As hard as some employers and insurers are trying to get consumers interested in online tools for price transparency in healthcare, they might be doing their employees or members a disservice if the services don’t provide accurate, relevant data, two long-time transparency advocates say.
Writing on the Health Affairs blog, Susanne Delbanco, PhD, MPH, executive director of Catalyst for Payment Reform, and François de Brantes, MS, MBA, executive director of the Health Care Incentives Improvement Institute, argue that “many price transparency tools suffer from one or more common methodological flaws.”
According to Delbanco and de Brantes, some quote prices for procedures but have “incomplete definitions” of what constitutes a “medical episode,” leaving out, for example, outpatient rehabilitation from the true cost of hip replacement surgery.
Online pricing tools should be capable of helping consumers determine what care is necessary and what is unnecessary—and not just to avoid overtreatment. “If the tool doesn’t parse out what is included in the price estimates, the consumer may end up picking a low-priced provider who doesn’t perform needed tests,” the two wrote.
Plus, Delbanco and de Brantes added, some comparison tools draw on too small of a sample to be reliable. “In trying to compensate for small sample sizes, some vendors may use multiple years of historical claims data to derive average episode or service prices.

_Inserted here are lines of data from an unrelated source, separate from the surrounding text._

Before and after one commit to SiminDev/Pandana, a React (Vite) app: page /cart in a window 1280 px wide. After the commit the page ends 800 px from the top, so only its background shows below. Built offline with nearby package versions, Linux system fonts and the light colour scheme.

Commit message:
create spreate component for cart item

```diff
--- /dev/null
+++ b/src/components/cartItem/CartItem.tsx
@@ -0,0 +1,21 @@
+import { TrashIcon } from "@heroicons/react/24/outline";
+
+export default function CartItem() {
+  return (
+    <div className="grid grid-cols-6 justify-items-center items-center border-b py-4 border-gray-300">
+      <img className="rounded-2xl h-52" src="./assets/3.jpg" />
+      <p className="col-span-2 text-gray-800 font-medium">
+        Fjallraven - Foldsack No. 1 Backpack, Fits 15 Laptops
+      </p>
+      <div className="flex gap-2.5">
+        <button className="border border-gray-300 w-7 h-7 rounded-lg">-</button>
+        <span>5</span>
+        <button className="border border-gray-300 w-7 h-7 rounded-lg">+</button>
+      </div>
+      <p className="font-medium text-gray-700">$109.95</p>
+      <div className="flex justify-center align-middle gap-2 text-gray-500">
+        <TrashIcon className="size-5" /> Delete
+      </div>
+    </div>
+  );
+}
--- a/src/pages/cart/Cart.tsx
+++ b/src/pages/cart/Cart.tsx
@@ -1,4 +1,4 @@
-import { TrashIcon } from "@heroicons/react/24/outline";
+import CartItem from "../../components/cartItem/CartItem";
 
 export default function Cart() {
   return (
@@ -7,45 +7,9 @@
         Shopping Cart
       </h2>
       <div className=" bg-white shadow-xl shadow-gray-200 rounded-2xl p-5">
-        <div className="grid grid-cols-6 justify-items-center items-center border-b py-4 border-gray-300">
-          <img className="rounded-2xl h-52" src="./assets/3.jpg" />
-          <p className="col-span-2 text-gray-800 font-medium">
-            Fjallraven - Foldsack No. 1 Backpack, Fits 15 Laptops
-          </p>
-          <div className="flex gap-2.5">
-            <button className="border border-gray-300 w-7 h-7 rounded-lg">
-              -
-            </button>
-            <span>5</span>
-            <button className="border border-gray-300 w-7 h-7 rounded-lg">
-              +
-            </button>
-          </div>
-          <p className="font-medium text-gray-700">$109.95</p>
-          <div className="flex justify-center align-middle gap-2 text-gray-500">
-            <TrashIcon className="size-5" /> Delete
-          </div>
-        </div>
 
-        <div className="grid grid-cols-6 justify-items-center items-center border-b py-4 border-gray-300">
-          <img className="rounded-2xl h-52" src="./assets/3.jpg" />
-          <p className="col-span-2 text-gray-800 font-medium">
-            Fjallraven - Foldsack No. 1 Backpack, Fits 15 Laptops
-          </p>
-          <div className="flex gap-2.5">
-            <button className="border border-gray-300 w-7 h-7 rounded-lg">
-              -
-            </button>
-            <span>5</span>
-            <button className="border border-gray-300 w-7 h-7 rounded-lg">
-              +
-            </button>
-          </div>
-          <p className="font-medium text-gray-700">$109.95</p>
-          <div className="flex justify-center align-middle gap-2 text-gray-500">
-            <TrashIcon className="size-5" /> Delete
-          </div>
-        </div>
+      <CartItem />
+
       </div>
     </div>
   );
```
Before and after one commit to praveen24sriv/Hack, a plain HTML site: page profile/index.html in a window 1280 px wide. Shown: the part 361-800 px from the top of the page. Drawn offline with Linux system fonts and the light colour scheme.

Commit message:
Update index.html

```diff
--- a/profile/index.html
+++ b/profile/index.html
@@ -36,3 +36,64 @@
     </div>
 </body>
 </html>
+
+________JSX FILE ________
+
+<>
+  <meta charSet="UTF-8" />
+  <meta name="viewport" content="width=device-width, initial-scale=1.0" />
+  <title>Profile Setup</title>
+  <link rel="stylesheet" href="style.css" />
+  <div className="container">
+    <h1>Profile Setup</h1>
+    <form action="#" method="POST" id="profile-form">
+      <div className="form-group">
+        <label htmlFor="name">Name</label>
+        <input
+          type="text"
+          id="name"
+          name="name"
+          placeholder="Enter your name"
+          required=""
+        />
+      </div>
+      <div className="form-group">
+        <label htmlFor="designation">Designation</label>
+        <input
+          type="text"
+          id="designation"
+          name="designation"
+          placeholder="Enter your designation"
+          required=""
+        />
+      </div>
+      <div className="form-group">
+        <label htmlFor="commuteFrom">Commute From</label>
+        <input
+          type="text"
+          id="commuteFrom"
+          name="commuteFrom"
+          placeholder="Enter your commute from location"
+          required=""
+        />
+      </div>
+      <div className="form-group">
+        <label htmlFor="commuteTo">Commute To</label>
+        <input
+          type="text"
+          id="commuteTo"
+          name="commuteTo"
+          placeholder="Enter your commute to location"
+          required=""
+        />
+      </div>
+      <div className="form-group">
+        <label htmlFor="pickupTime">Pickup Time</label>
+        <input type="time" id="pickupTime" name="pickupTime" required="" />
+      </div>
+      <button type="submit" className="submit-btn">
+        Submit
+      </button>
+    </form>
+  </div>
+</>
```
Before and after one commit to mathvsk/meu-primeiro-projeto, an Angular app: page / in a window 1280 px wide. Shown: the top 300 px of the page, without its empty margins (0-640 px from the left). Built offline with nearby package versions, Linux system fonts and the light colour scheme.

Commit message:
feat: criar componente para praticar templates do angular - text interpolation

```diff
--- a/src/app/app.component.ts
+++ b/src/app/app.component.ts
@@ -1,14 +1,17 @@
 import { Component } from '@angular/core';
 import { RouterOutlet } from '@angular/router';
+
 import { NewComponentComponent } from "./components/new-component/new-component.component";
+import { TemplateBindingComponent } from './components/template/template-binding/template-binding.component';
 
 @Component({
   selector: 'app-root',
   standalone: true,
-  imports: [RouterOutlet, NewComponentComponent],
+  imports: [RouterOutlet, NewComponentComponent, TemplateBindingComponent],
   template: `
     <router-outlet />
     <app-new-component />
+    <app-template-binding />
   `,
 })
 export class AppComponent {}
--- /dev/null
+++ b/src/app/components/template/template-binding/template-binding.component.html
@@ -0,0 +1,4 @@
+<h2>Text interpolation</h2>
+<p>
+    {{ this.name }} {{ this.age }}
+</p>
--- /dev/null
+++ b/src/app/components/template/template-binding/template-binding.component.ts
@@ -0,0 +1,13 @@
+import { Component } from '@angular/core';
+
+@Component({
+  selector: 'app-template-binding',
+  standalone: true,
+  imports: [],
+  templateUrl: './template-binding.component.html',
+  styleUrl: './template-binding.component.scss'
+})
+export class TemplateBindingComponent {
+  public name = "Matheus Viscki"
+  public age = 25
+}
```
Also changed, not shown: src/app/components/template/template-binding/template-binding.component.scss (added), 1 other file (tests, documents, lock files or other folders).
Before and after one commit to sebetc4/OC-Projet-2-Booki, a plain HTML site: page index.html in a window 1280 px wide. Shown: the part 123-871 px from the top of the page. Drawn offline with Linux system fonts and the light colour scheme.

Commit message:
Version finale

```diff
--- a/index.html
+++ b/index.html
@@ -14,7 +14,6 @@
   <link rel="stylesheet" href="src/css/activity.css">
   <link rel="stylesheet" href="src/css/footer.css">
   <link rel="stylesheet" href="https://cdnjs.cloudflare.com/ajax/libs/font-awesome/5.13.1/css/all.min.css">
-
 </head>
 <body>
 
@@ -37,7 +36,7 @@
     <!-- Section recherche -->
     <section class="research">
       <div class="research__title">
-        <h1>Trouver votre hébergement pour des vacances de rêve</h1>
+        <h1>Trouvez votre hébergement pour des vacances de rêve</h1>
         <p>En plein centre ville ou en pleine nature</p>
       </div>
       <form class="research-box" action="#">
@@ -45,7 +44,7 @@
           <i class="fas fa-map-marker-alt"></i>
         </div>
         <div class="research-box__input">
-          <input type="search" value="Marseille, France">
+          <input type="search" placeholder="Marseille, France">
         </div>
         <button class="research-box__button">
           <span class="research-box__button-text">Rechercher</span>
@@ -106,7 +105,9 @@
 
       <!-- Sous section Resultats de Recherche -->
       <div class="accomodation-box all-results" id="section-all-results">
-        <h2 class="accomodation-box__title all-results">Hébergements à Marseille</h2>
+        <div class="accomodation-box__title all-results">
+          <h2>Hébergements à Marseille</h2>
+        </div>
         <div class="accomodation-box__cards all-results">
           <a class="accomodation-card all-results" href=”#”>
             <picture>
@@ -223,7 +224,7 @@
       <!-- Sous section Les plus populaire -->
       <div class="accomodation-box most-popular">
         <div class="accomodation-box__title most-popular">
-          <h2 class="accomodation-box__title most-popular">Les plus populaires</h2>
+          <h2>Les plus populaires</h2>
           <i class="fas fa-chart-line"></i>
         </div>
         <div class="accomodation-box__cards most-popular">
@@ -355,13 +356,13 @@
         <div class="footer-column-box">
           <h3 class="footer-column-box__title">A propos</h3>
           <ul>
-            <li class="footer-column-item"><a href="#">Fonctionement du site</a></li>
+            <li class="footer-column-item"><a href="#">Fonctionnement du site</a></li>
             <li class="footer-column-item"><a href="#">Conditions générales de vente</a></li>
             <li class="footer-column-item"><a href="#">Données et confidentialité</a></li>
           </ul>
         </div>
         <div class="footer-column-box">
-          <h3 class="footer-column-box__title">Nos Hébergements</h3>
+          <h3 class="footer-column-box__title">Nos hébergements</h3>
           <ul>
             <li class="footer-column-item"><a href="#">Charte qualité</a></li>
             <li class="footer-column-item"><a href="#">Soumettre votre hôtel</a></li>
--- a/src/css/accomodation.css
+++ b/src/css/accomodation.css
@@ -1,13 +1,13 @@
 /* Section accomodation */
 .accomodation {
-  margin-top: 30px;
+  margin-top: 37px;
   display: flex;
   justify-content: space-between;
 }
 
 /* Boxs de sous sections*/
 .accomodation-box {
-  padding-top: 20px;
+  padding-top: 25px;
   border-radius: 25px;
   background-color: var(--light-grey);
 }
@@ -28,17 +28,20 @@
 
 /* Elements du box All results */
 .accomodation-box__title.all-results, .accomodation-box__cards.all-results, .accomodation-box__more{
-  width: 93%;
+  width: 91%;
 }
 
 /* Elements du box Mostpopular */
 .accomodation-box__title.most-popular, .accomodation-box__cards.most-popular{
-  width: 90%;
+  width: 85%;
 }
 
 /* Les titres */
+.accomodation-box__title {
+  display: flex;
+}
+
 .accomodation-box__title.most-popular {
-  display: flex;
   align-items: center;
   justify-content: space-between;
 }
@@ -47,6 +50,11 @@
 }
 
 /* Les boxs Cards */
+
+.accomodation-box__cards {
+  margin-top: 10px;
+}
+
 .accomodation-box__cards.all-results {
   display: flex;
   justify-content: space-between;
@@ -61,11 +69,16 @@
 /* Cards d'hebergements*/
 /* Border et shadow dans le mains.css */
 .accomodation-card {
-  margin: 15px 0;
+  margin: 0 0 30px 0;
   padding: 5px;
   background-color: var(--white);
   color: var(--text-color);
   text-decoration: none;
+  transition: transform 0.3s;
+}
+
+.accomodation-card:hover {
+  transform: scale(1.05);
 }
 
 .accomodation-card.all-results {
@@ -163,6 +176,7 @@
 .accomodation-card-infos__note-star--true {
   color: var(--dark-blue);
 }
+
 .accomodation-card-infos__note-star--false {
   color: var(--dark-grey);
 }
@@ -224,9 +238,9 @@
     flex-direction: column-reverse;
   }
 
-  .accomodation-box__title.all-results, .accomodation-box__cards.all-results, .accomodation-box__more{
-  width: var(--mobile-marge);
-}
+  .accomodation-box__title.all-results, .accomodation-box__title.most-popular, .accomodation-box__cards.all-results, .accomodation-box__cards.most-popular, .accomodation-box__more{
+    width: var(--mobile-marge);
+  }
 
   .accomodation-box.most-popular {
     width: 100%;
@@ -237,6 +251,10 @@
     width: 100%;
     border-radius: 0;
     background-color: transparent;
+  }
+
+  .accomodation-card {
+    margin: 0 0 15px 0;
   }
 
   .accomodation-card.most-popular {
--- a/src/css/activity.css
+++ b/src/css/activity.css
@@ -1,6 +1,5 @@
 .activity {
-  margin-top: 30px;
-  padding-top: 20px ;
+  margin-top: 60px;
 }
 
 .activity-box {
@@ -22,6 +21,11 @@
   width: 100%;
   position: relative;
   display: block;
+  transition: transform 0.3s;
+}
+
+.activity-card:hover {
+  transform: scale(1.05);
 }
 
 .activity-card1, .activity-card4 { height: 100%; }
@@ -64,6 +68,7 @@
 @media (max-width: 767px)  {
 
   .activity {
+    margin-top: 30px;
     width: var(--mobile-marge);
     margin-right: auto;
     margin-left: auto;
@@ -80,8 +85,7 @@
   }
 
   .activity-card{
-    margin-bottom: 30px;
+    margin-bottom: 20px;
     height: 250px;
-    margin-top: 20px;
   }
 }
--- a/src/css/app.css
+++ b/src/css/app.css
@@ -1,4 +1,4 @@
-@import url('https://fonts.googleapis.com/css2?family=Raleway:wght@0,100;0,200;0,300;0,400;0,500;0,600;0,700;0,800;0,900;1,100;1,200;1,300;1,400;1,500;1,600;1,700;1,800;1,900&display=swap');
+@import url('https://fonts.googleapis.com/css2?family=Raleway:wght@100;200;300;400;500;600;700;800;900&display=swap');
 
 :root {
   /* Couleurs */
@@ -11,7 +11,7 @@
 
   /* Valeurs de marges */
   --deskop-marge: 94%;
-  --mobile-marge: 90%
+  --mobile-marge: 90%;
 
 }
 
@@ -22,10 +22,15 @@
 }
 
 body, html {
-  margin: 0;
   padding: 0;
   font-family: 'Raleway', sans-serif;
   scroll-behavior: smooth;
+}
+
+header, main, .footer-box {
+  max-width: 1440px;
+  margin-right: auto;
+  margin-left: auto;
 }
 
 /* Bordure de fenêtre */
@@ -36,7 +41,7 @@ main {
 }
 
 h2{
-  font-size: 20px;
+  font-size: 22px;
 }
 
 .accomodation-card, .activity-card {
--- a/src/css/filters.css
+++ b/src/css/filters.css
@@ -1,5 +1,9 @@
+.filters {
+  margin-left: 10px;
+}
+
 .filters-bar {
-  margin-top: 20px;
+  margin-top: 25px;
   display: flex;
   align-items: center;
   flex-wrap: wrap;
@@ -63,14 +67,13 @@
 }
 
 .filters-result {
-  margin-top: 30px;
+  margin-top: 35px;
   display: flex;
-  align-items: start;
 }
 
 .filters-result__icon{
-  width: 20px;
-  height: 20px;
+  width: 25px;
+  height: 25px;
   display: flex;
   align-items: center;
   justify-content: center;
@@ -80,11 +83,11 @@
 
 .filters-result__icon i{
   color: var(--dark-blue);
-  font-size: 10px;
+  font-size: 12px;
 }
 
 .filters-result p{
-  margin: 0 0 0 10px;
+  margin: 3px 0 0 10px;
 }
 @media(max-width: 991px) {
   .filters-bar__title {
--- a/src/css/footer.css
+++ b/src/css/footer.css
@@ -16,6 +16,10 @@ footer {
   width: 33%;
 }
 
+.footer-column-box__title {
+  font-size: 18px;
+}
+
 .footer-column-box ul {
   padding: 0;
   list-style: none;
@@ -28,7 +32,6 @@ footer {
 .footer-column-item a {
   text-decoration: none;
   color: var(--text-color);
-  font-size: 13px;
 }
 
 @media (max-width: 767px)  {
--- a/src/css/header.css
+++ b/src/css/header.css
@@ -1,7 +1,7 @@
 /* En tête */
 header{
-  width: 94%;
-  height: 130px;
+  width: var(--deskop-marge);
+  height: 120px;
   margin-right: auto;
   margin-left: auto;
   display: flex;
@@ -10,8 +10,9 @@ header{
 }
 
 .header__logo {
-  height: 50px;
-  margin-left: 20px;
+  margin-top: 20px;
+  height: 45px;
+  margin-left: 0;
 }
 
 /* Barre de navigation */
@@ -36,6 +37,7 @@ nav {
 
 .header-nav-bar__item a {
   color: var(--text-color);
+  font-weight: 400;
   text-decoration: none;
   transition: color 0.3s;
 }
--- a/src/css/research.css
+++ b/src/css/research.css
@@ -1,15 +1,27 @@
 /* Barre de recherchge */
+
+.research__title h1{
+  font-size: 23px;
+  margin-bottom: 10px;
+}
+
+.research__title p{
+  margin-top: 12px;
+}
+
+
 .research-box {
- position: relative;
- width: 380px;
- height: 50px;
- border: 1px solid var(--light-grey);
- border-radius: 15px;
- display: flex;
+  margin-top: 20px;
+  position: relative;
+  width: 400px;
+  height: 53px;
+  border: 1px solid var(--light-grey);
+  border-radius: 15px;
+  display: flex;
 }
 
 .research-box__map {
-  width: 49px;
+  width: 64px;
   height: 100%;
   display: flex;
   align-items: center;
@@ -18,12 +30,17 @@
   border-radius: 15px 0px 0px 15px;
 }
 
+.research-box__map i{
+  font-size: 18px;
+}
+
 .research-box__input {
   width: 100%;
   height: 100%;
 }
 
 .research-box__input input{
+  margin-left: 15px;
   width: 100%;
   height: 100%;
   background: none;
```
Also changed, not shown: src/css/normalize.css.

However, these prices may not reflect currently negotiated rates,” they said.